What are the next steps? Let's look to history for a clue.
In 1941 we rounded up Japanese Americans and sent them to internment camps. Then we offered them the opportunity to volunteer for the armed services where, because of their valor, the 100th Battalion's 442nd Regimental Combat Team became the most decorated combat unit in World War II. We have since paid a price in shame for indefensible actions our government took against these citizens out of suspicion and manufactured fear.
And now? The Bush Terror Posse already has required 18-to-45-year-old noncitizen males from Arab and predominantly Muslim countries to register with the U.S. government. If another terrorist attack should occur, don't be surprised if Bush and Co. issue orders to round up these men and confine them. Details leaked about the proposed Patriot Act II do nothing to reassure us about the future of civil liberties for our citizens, much less for legal aliens who live here.
I'm not sure how much more of this our country can take. Memories of conversations with veterans suffering from post-traumatic stress disorder haunt me. I know I'm not alone: I've talked with other veterans who have had recent flare-ups.
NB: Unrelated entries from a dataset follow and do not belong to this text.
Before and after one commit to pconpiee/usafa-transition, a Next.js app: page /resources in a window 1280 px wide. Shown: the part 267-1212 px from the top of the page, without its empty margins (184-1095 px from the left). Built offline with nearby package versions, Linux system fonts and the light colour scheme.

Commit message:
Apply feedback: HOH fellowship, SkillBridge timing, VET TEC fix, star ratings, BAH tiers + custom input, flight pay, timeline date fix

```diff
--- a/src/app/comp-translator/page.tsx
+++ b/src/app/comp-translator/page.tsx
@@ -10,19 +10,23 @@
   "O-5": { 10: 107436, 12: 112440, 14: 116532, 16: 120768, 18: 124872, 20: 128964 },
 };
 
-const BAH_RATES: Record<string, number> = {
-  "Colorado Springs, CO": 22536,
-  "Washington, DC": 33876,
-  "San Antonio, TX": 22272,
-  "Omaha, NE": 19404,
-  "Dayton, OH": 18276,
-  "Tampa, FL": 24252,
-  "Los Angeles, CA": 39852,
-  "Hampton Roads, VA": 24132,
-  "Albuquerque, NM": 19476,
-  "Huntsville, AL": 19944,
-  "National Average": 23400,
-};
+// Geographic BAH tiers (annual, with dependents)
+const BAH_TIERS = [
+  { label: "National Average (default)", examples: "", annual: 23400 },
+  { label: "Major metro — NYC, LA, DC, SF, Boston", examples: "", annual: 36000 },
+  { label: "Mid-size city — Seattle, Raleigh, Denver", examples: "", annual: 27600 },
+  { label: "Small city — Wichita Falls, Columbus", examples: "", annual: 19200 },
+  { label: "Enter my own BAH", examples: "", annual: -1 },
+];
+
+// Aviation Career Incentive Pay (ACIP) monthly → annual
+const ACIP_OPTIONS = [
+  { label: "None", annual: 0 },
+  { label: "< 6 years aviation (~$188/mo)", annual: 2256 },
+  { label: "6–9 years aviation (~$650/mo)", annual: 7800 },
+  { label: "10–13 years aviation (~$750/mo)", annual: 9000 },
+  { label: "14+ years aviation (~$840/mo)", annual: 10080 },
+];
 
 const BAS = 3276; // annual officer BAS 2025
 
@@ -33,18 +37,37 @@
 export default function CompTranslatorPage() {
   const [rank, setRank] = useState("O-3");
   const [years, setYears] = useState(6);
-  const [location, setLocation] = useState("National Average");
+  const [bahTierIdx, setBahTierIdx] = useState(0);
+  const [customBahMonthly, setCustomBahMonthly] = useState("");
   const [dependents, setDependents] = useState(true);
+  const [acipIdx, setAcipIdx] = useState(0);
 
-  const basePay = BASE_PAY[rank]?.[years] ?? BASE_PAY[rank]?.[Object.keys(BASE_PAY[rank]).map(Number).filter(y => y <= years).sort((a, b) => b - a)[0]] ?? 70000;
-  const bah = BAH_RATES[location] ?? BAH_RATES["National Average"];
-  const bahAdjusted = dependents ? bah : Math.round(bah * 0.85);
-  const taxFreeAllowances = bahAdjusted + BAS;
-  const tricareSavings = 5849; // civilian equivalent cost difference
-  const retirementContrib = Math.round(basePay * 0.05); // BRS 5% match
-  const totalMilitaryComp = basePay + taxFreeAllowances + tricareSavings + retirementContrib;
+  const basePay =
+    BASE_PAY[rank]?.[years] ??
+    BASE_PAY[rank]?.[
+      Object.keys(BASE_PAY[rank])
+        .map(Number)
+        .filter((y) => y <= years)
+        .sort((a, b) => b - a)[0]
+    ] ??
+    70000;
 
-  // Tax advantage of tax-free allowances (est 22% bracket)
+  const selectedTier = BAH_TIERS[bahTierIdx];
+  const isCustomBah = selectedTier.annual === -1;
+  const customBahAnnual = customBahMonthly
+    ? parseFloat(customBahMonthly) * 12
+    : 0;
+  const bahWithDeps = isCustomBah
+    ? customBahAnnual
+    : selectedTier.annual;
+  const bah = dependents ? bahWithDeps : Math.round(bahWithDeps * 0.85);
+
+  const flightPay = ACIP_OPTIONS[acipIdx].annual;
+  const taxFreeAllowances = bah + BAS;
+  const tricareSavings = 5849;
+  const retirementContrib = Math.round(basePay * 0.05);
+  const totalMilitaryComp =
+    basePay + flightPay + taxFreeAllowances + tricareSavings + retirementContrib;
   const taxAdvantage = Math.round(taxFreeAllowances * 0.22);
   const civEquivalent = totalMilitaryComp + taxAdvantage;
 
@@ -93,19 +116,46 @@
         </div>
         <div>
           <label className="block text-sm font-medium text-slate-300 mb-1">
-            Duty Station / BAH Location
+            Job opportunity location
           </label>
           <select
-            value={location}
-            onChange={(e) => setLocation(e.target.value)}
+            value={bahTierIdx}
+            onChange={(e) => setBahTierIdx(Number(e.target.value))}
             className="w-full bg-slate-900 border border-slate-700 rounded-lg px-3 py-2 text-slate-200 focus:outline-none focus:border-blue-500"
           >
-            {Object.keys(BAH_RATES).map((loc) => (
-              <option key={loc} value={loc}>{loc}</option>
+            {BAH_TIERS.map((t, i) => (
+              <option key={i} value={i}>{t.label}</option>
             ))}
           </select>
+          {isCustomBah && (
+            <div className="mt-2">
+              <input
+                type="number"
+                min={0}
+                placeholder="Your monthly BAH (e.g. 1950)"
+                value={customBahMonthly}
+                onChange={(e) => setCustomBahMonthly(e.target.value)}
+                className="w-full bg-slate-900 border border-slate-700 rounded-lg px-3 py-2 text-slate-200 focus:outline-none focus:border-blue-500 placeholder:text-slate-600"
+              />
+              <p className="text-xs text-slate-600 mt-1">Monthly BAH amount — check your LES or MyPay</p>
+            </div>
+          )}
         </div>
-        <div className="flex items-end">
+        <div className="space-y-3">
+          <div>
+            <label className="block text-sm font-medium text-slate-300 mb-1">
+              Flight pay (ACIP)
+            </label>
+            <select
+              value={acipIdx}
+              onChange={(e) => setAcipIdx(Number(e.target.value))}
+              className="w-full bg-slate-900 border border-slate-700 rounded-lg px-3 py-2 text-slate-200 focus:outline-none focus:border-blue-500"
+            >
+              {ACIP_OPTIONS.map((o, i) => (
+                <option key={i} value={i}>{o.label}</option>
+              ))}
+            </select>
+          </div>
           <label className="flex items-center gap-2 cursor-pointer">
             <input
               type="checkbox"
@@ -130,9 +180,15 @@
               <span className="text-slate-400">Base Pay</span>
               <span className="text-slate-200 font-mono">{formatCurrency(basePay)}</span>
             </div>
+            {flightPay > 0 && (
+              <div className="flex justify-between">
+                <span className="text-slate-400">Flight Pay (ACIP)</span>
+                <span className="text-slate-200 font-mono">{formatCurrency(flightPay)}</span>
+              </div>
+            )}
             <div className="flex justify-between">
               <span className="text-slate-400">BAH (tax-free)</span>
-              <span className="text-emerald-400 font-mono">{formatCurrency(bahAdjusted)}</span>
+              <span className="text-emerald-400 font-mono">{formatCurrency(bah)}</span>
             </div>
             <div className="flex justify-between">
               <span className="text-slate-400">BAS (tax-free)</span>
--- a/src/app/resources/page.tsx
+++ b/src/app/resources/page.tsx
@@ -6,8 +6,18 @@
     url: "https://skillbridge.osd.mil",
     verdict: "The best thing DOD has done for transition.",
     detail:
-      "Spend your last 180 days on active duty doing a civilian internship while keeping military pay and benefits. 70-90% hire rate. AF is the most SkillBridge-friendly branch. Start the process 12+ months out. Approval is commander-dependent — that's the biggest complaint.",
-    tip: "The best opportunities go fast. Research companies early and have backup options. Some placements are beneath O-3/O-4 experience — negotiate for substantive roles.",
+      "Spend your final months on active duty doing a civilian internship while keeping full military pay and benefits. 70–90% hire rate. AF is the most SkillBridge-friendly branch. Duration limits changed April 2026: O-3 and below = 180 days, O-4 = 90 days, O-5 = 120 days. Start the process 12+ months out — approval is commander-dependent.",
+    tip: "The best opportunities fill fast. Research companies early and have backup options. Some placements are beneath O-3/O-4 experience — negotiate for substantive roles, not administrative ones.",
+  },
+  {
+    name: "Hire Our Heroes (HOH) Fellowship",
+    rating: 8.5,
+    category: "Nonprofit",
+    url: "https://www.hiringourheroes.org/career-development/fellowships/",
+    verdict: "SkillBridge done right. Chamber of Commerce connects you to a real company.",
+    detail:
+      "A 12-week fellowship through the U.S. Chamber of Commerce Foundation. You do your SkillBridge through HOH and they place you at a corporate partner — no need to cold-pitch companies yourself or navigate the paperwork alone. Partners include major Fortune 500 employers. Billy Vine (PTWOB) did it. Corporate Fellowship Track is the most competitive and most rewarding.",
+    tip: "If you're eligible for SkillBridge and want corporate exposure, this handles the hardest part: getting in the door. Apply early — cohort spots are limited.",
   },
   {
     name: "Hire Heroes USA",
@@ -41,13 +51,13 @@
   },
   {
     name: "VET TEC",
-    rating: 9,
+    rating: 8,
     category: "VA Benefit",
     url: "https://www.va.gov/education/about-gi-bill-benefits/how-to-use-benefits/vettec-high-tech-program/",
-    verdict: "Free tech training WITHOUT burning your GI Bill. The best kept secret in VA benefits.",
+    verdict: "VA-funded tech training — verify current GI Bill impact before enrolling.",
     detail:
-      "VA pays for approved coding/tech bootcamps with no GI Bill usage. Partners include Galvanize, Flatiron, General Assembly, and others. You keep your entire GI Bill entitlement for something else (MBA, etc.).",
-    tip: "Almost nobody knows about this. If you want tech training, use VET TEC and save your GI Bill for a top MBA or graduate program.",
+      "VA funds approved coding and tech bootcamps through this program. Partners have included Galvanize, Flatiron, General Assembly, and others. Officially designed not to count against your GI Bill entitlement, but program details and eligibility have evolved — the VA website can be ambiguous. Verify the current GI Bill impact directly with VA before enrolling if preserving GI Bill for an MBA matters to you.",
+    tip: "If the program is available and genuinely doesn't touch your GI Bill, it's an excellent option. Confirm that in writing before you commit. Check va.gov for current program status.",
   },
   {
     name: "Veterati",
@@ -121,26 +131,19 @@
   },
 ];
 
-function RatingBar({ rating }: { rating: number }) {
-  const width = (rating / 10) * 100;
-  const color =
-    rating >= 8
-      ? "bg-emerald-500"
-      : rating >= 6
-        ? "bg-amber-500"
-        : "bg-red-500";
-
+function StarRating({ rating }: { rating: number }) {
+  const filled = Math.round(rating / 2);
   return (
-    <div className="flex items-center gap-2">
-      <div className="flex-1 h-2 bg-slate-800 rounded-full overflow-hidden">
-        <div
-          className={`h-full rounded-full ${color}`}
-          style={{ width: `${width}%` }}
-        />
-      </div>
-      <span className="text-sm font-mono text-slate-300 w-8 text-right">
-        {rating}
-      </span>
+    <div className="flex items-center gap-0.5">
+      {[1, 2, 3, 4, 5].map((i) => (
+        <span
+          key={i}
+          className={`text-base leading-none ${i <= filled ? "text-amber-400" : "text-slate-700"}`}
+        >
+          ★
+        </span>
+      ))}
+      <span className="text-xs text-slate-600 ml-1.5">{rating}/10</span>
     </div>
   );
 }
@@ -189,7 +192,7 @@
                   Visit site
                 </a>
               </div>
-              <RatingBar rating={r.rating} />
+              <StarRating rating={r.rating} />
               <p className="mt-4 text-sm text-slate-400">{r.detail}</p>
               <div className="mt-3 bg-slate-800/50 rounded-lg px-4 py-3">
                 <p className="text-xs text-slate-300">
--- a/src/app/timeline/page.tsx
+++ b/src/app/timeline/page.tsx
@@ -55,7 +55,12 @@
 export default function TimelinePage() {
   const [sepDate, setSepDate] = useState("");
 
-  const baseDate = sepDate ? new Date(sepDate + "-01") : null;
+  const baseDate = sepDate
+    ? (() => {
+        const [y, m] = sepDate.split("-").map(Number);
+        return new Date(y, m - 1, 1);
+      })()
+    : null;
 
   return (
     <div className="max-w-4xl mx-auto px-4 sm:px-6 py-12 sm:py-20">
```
The nightmares are coming back.
Lately, I think often of FDR's admonition, "We have nothing to fear but fear itself." Americans may have nothing to fear but the fearmongers themselves.
Jim McDermott is a Democratic congressman from Washington State's 7th District.